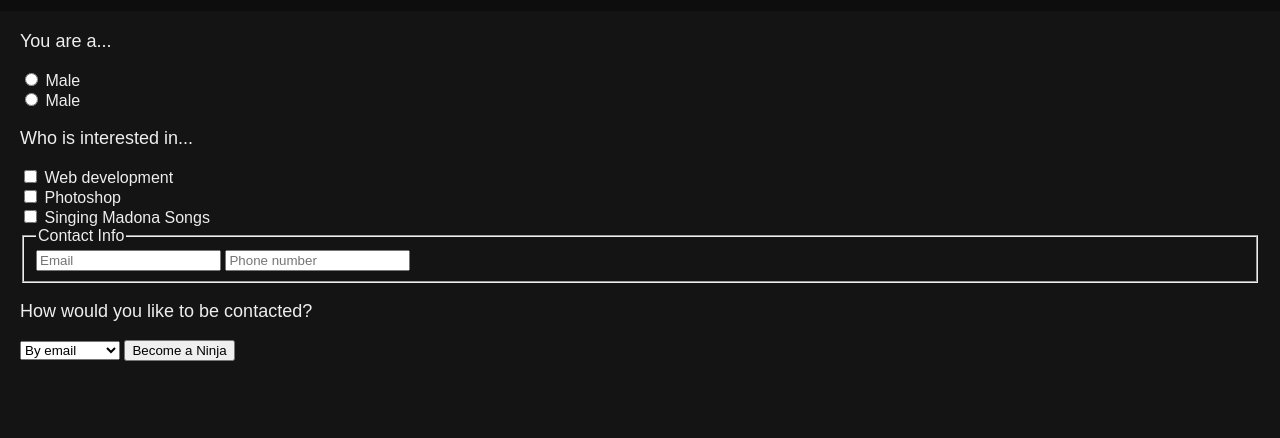
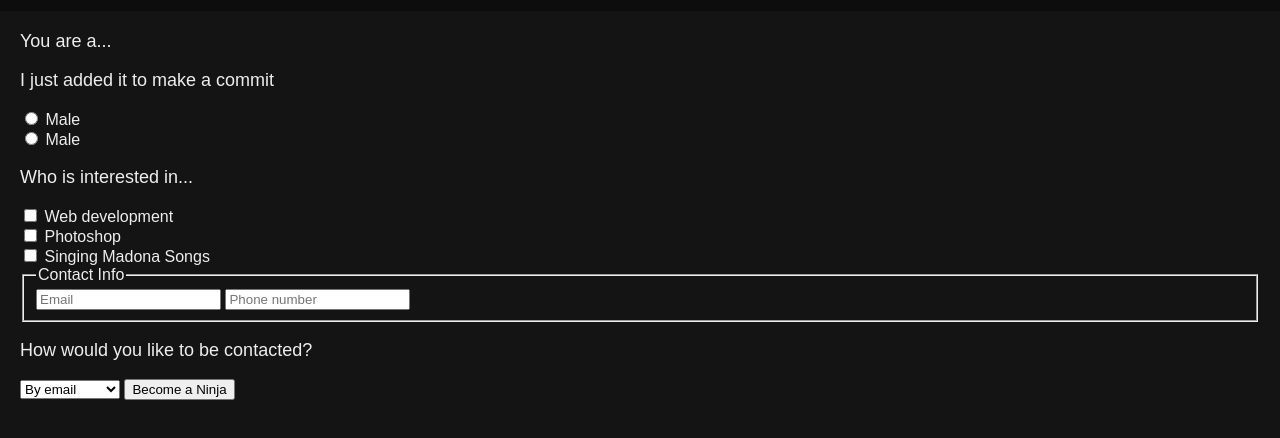
Before and after one commit to BukaBu/Show-Room, a plain HTML site: page index.html in a window 1280 px wide. Shown: the part 250-688 px from the top of the page. Drawn offline with Linux system fonts and the light colour scheme.

Commit message:
Changed paragraph

```diff
--- a/index.html
+++ b/index.html
@@ -15,6 +15,7 @@
       <form>
         <!--Gender -->
         <p>You are a...</p>
+        <p>I just added it to make a commit</p>
         <input type="radio" id="male" name="gender">
         <label for="male">Male</label><br />
         <input type="radio" id="female" name="gender">
```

____

- Task
Reproduce the entries above exactly, though not their pictures.

- Task output
Before and after one commit to BukaBu/Show-Room, a plain HTML site: page index.html in a window 1280 px wide. Shown: the part 250-688 px from the top of the page. Drawn offline with Linux system fonts and the light colour scheme.

Commit message:
Changed paragraph

```diff
--- a/index.html
+++ b/index.html
@@ -15,6 +15,7 @@
       <form>
         <!--Gender -->
         <p>You are a...</p>
+        <p>I just added it to make a commit</p>
         <input type="radio" id="male" name="gender">
         <label for="male">Male</label><br />
         <input type="radio" id="female" name="gender">
```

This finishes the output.